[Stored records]
____

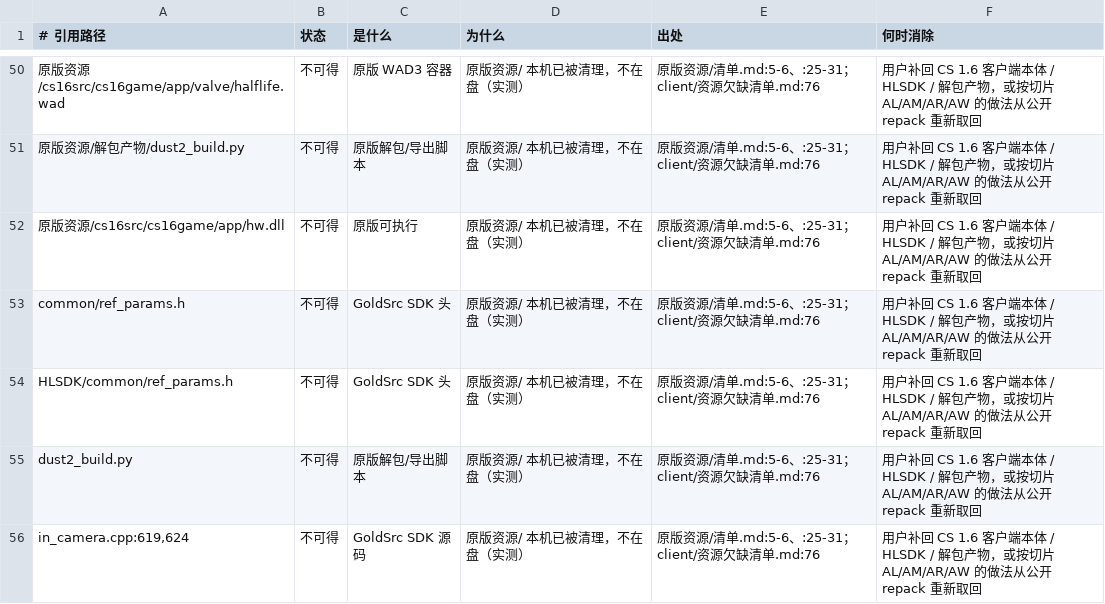
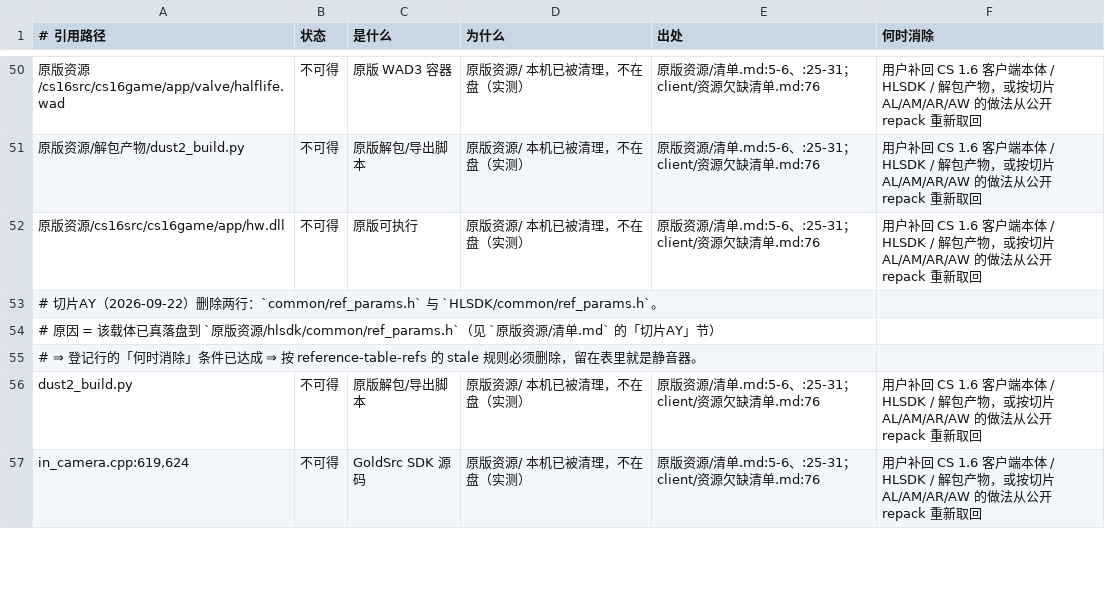
Before and after one commit to qw576483/clover-project-cs16, a TSV file: 策划/载体可达性登记.tsv, drawn as a sheet; only a part is shown, gaps mark what is left out; removed rows and columns are numbered as before the commit, all else as after; the diff names each change by its address in the sheet, - before the commit and + after, or states it on an @@ line.

```diff
--- a/策划/载体可达性登记.tsv
+++ b/策划/载体可达性登记.tsv
-row 53: common/ref_params.h | 不可得 | GoldSrc SDK 头 | 原版资源/ 本机已被清理，不在盘（实测） | 原版资源/清单.md:5-6、:25-31；client/资源欠缺清单.md:76 | 用户补回 CS 1.6 客户端本体 / HLSDK / 解包产物，或按切片 AL/AM/AR/AW 的做法从公开 repack 重新取回
-row 54: HLSDK/common/ref_params.h | 不可得 | GoldSrc SDK 头 | 原版资源/ 本机已被清理，不在盘（实测） | 原版资源/清单.md:5-6、:25-31；client/资源欠缺清单.md:76 | 用户补回 CS 1.6 客户端本体 / HLSDK / 解包产物，或按切片 AL/AM/AR/AW 的做法从公开 repack 重新取回
+row 53: # 切片AY（2026-09-22）删除两行：`common/ref_params.h` 与 `HLSDK/common/ref_params.h`。
+row 54: # 原因 = 该载体已真落盘到 `原版资源/hlsdk/common/ref_params.h`（见 `原版资源/清单.md` 的「切片AY」节）
+row 55: # ⇒ 登记行的「何时消除」条件已达成 ⇒ 按 reference-table-refs 的 stale 规则必须删除，留在表里就是静音器。
```
Also changed, not shown: 9 other files.
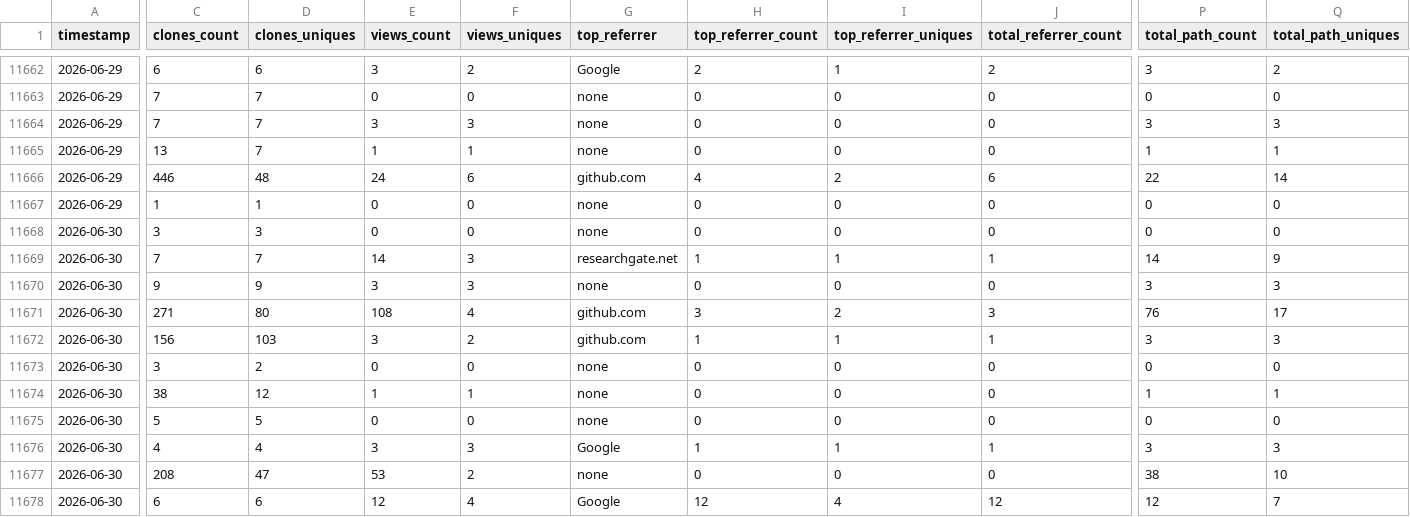
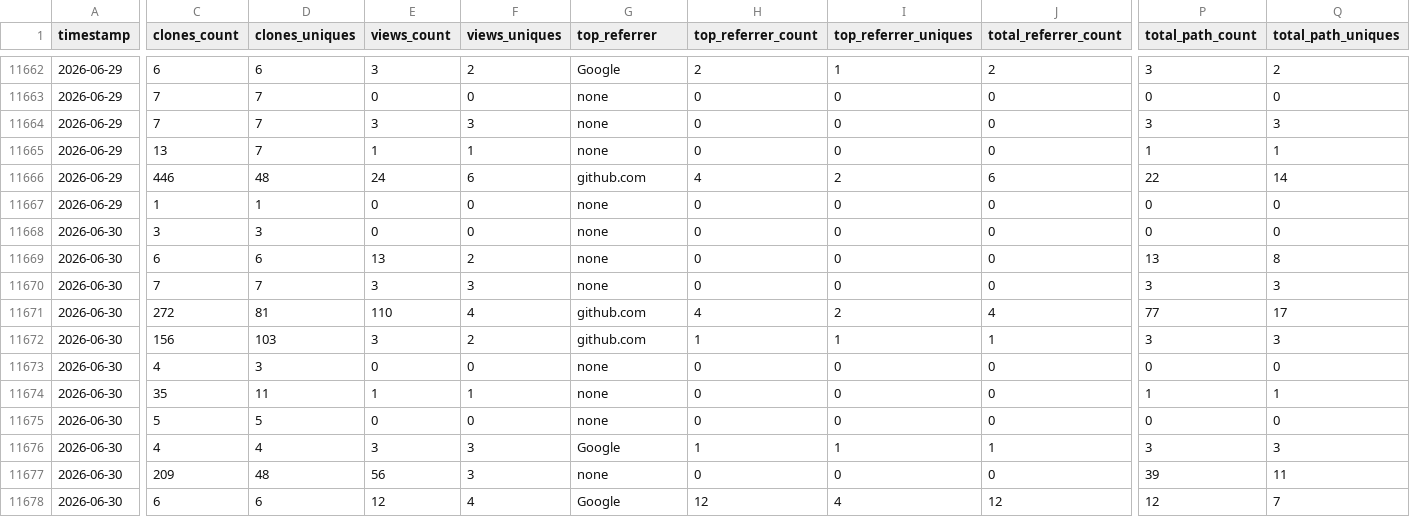
Before and after one commit to CCP-NC/metrics, a CSV file: traffic-stats/summary.csv, drawn as a sheet; only a part is shown, gaps mark what is left out; the diff covers the shown part only; the diff names each change by its address in the sheet, - before the commit and + after, or states it on an @@ line.

```diff
--- a/traffic-stats/summary.csv
+++ b/traffic-stats/summary.csv
-C11669 (clones_count): 7
+C11669 (clones_count): 6
-D11669 (clones_uniques): 7
+D11669 (clones_uniques): 6
-E11669 (views_count): 14
+E11669 (views_count): 13
-F11669 (views_uniques): 3
+F11669 (views_uniques): 2
-G11669 (top_referrer): researchgate.net
+G11669 (top_referrer): none
-H11669 (top_referrer_count): 1
+H11669 (top_referrer_count): 0
-I11669 (top_referrer_uniques): 1
+I11669 (top_referrer_uniques): 0
-J11669 (total_referrer_count): 1
+J11669 (total_referrer_count): 0
-P11669 (total_path_count): 14
+P11669 (total_path_count): 13
-Q11669 (total_path_uniques): 9
+Q11669 (total_path_uniques): 8
-C11670 (clones_count): 9
+C11670 (clones_count): 7
-D11670 (clones_uniques): 9
+D11670 (clones_uniques): 7
-C11671 (clones_count): 271
+C11671 (clones_count): 272
-D11671 (clones_uniques): 80
+D11671 (clones_uniques): 81
-E11671 (views_count): 108
+E11671 (views_count): 110
-H11671 (top_referrer_count): 3
+H11671 (top_referrer_count): 4
-J11671 (total_referrer_count): 3
+J11671 (total_referrer_count): 4
-P11671 (total_path_count): 76
+P11671 (total_path_count): 77
-C11673 (clones_count): 3
+C11673 (clones_count): 4
-D11673 (clones_uniques): 2
+D11673 (clones_uniques): 3
-C11674 (clones_count): 38
+C11674 (clones_count): 35
-D11674 (clones_uniques): 12
+D11674 (clones_uniques): 11
-C11677 (clones_count): 208
+C11677 (clones_count): 209
-D11677 (clones_uniques): 47
+D11677 (clones_uniques): 48
-E11677 (views_count): 53
+E11677 (views_count): 56
-F11677 (views_uniques): 2
+F11677 (views_uniques): 3
-P11677 (total_path_count): 38
+P11677 (total_path_count): 39
-Q11677 (total_path_uniques): 10
+Q11677 (total_path_uniques): 11
```
Also changed, not shown: 1 added row, 1 removed row and 23 edited cells elsewhere in this file, 54 other files.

____

## Prompt
Check each line of the entries for the word "common". State how many lines hold it, and write nothing else.

## Written reply
4